WHAT THIS TASK INVOLVES:
Print, from the listing below, the lines starting at the line containing "Before and after one commit to stasadjordjevic/NSGA-II, a" and ending at the line containing "Translated the documentation", exactly as they stand, and print nothing else.

RECORDED INFORMATION:
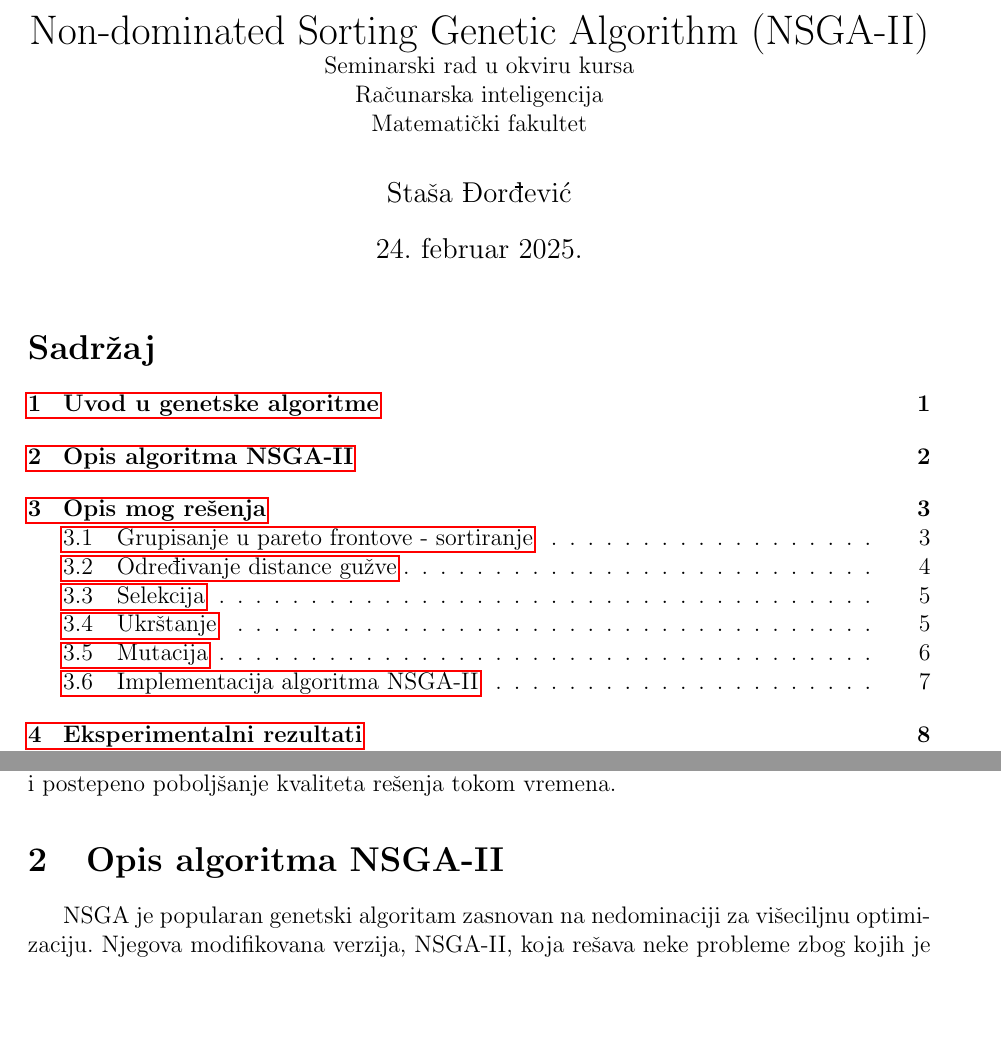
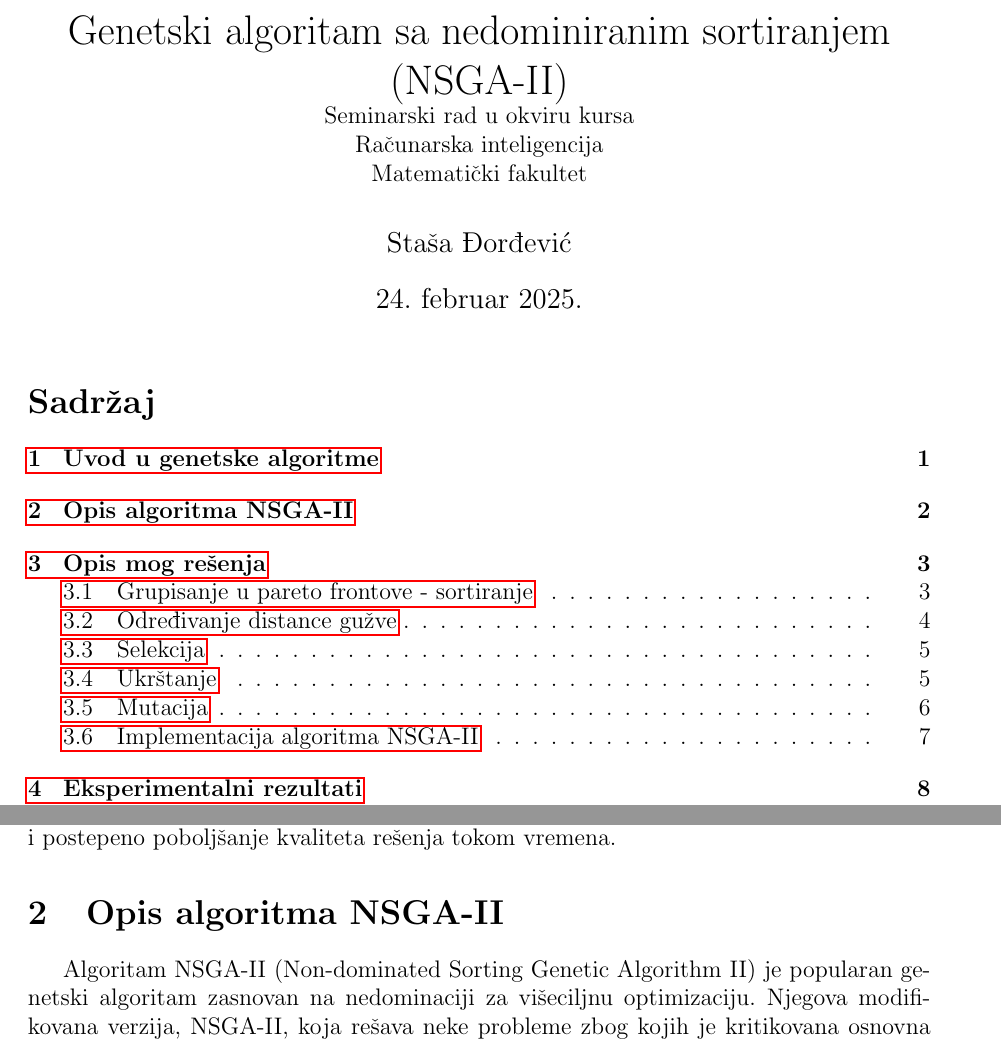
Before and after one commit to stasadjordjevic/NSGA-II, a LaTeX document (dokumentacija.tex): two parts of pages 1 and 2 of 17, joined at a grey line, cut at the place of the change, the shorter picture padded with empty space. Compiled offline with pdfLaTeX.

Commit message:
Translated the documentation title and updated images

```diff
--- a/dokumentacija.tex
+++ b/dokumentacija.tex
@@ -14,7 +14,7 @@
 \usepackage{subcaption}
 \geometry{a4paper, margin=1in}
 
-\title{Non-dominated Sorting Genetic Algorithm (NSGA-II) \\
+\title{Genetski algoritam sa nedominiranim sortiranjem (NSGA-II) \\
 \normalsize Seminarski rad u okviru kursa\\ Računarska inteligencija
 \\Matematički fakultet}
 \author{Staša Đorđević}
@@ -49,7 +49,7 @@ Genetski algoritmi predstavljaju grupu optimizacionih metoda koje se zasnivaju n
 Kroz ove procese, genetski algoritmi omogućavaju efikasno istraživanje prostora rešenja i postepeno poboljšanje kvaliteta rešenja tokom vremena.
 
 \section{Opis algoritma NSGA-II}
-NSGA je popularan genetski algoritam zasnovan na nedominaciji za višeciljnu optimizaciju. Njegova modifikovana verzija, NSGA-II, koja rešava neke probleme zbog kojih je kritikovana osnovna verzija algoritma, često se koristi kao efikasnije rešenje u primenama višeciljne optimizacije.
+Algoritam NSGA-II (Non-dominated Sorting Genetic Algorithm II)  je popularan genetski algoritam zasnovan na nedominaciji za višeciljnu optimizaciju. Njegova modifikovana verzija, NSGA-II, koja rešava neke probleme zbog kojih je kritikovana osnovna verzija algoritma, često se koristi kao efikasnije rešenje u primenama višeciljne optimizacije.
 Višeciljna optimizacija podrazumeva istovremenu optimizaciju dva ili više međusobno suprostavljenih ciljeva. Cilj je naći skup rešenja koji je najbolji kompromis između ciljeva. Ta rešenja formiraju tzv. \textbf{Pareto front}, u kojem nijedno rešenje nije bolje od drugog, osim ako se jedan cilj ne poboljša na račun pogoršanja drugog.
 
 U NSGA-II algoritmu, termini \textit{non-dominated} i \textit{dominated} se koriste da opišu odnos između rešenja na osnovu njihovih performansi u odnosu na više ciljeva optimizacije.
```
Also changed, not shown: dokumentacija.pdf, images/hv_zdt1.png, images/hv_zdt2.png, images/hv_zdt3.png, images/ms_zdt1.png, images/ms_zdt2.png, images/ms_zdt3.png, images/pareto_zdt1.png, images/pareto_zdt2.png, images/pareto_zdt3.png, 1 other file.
...
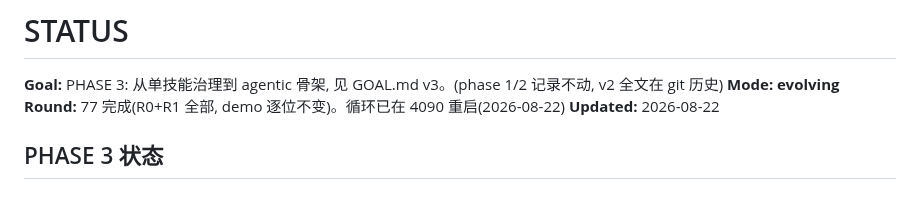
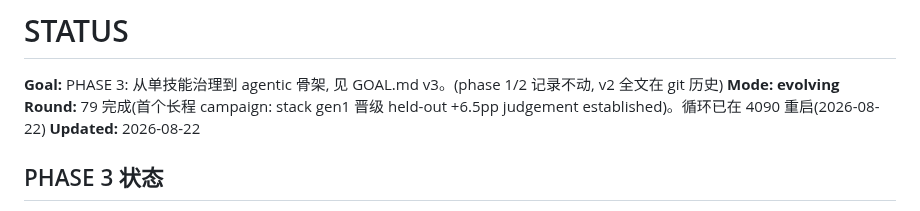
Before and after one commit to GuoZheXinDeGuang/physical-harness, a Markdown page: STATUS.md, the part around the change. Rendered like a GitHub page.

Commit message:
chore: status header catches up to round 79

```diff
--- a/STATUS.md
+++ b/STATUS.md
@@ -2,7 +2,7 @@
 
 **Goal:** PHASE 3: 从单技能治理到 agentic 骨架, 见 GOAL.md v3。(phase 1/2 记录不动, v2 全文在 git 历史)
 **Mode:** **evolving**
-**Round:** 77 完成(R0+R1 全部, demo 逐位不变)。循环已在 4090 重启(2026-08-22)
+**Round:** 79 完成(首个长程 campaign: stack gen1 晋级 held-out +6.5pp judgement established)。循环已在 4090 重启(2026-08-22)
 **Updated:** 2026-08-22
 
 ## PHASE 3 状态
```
==
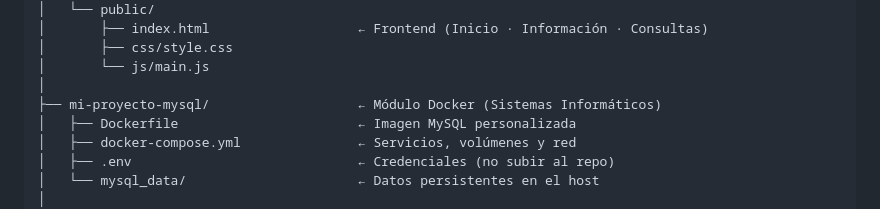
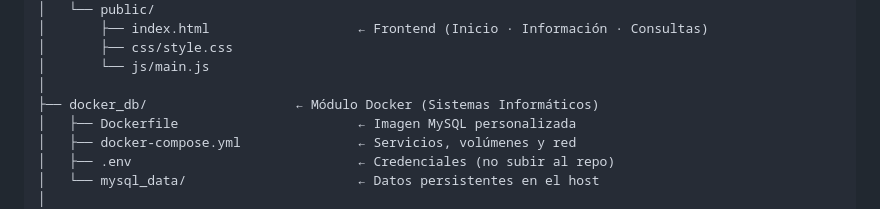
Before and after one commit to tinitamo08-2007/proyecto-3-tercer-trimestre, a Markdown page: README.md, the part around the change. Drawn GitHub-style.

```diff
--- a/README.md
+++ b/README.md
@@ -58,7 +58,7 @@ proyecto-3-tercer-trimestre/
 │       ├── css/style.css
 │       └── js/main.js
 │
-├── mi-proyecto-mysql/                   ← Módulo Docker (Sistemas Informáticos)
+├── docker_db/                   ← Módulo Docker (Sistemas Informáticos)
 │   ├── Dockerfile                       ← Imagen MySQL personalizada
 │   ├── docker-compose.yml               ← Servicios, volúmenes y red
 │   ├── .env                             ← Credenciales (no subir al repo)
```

ANSWER BELOW:
Before and after one commit to stasadjordjevic/NSGA-II, a LaTeX document (dokumentacija.tex): two parts of pages 1 and 2 of 17, joined at a grey line, cut at the place of the change, the shorter picture padded with empty space. Compiled offline with pdfLaTeX.

Commit message:
Translated the documentation title and updated images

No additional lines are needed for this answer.